The round bale hay nets (when used with a round bale feeder) and slow-feed hay bags also keep hay contained, instead of being trampled when left out on its own. It saves money, frees up time, and keeps horses healthy, and that’s just by netting or bagging hay.
Whenever introducing new feeding routines, we always recommend using some caution, such as:
- Loosen the hay prior to feeding. This makes it much easier for the horses to pull the food from the net as they acclimate to the HayLow HayNets Round Bale Hay Net System.
- Start off with the largest size net openings available, which is the 1-¾” for both the round bale hay net and slow-feed hay bag. This also helps animals acclimate to eating from the net.

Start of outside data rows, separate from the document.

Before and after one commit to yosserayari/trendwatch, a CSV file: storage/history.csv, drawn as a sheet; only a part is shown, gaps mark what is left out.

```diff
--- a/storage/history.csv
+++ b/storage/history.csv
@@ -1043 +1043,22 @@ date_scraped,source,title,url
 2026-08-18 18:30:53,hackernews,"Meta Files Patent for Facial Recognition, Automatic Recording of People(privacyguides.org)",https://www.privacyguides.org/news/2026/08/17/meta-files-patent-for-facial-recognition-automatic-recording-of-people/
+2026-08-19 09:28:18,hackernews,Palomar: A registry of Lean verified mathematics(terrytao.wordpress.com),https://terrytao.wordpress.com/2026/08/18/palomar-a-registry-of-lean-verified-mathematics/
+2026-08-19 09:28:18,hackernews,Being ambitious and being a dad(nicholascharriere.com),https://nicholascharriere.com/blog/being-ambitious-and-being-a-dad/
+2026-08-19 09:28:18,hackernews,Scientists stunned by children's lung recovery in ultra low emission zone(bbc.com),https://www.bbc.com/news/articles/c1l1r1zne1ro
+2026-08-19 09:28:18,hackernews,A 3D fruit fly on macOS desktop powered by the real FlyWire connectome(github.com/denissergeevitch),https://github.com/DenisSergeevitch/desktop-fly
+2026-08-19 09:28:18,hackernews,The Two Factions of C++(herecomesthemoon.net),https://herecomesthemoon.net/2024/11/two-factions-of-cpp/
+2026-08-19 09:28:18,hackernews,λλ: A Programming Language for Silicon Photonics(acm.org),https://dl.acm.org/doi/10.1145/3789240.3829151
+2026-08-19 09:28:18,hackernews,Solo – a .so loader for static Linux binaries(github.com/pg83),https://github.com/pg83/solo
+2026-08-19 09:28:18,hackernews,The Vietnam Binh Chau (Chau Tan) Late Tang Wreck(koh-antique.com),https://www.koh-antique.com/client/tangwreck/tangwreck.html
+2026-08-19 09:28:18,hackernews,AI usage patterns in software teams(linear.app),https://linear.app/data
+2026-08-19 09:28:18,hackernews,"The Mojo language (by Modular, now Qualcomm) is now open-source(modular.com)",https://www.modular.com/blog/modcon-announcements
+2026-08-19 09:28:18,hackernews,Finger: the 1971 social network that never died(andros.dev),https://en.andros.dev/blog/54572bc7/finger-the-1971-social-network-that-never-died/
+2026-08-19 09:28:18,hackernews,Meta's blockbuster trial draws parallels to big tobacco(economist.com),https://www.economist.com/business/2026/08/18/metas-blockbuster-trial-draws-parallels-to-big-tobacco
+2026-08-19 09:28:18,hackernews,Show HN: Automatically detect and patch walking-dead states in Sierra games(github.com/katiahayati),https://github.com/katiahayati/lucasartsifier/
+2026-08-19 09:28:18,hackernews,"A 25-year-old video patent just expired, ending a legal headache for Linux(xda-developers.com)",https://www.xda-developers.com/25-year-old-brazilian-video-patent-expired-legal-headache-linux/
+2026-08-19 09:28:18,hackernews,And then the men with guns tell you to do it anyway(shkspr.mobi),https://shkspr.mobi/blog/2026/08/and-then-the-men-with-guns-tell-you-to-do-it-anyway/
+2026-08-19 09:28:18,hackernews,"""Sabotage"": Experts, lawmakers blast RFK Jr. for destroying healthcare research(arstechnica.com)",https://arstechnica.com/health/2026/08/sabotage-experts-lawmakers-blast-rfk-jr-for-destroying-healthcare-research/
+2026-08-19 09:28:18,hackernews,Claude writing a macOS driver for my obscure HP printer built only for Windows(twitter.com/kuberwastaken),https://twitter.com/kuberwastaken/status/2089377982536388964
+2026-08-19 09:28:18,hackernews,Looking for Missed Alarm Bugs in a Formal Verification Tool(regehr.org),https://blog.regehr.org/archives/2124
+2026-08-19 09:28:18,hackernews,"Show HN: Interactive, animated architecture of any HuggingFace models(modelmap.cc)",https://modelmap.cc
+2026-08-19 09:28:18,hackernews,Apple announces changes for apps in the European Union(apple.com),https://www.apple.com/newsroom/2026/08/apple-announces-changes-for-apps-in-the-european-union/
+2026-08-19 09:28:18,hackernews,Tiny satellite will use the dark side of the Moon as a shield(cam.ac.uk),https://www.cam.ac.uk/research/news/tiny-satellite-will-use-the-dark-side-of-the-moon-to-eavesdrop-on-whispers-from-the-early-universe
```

- Position the net or bag properly. Secure the round bale hay net in a round bale feeder or tub and hang the clip-on hay bag from a higher height. Horses with shoes or blankets, and animals with ear tags, can catch themselves on the netting when not contained or kept too low. It’s also best to use breakaway halters and pay special attention to horned animals.
- Invest in good hay. Horses require high-fiber forage, and that often means high-quality hay, especially when it comes to older horses and harder keepers. Easy keepers, on the other hand, do well on first crops.
Besides preventing colic and ulcers, and reducing herd anxiety, using HayLow HayNets Round Bale Hay Nets and Slow-Feed Hay Bags can provide the following benefits:
- Reduces equine allergies
- Evens horses’ blood sugar levels by slowing down their consumption and digestion
- Helps with cribbing horses
- Minimizes bullying and fighting within the herd
- Cuts down on mess, which means little-to-no clean up
- Decreases labor, as fewer bales are needed to feed your animals
- Provides more flexibility, as you no longer need to rush home to feed
- Offers convenience during winter month feeding, as the round bale hay nets won’t freeze to the ground
- Saves money (if you hadn’t already guessed)
Assembly of the HayLow HayNets Round Bale Hay Net System is quite easy. When you receive your round bale hay net, you’ll find two (2) figure 8’s intertwined together to form a smaller circle, two (2) #8-32 pan-head stainless steel Phillips screws, four (4) #8 flat stainless steel washers, and two (2) #8-32 stainless steel hex lock nuts for the end of each screw. Note: Cold pipe is harder to assemble. Please be sure to warm your net up to at least 60 degrees Fahrenheit for easier assembly.
- Remove any shipping packaging.
- Separate the 2 figure 8’s (you’ll likely need help).
- Untwist the HayLow HayNets bale rings one ring at a time.
- Locate the coupler on both the upper and lower rings. Push the pipe back into the coupler if needed (during shipping it can sometimes detach).
- Find the pre-drilled holes in each coupler and insert your screw with a washer on each side of the pipe. Hold it together by screwing the locknut onto the end of the screw. Do this for both the upper ring and the lower ring. You may need to twist the pipe and coupler so that the pre-drilled holes align. For a video presentation, please see our YouTube Video.
- Complete setup with the instructions below.
- Remove baling twine from bale.
- Keep both rings collapsed together. Lean them on the bale and then push the whole system to the center of the bale.
- Watch it fall down around your bale.
- Put your round bale feeder over the net and bale.
- Be sure the bottom ring is flush with the ground and inside your round bale feeder. For a video presentation, please see our Video below.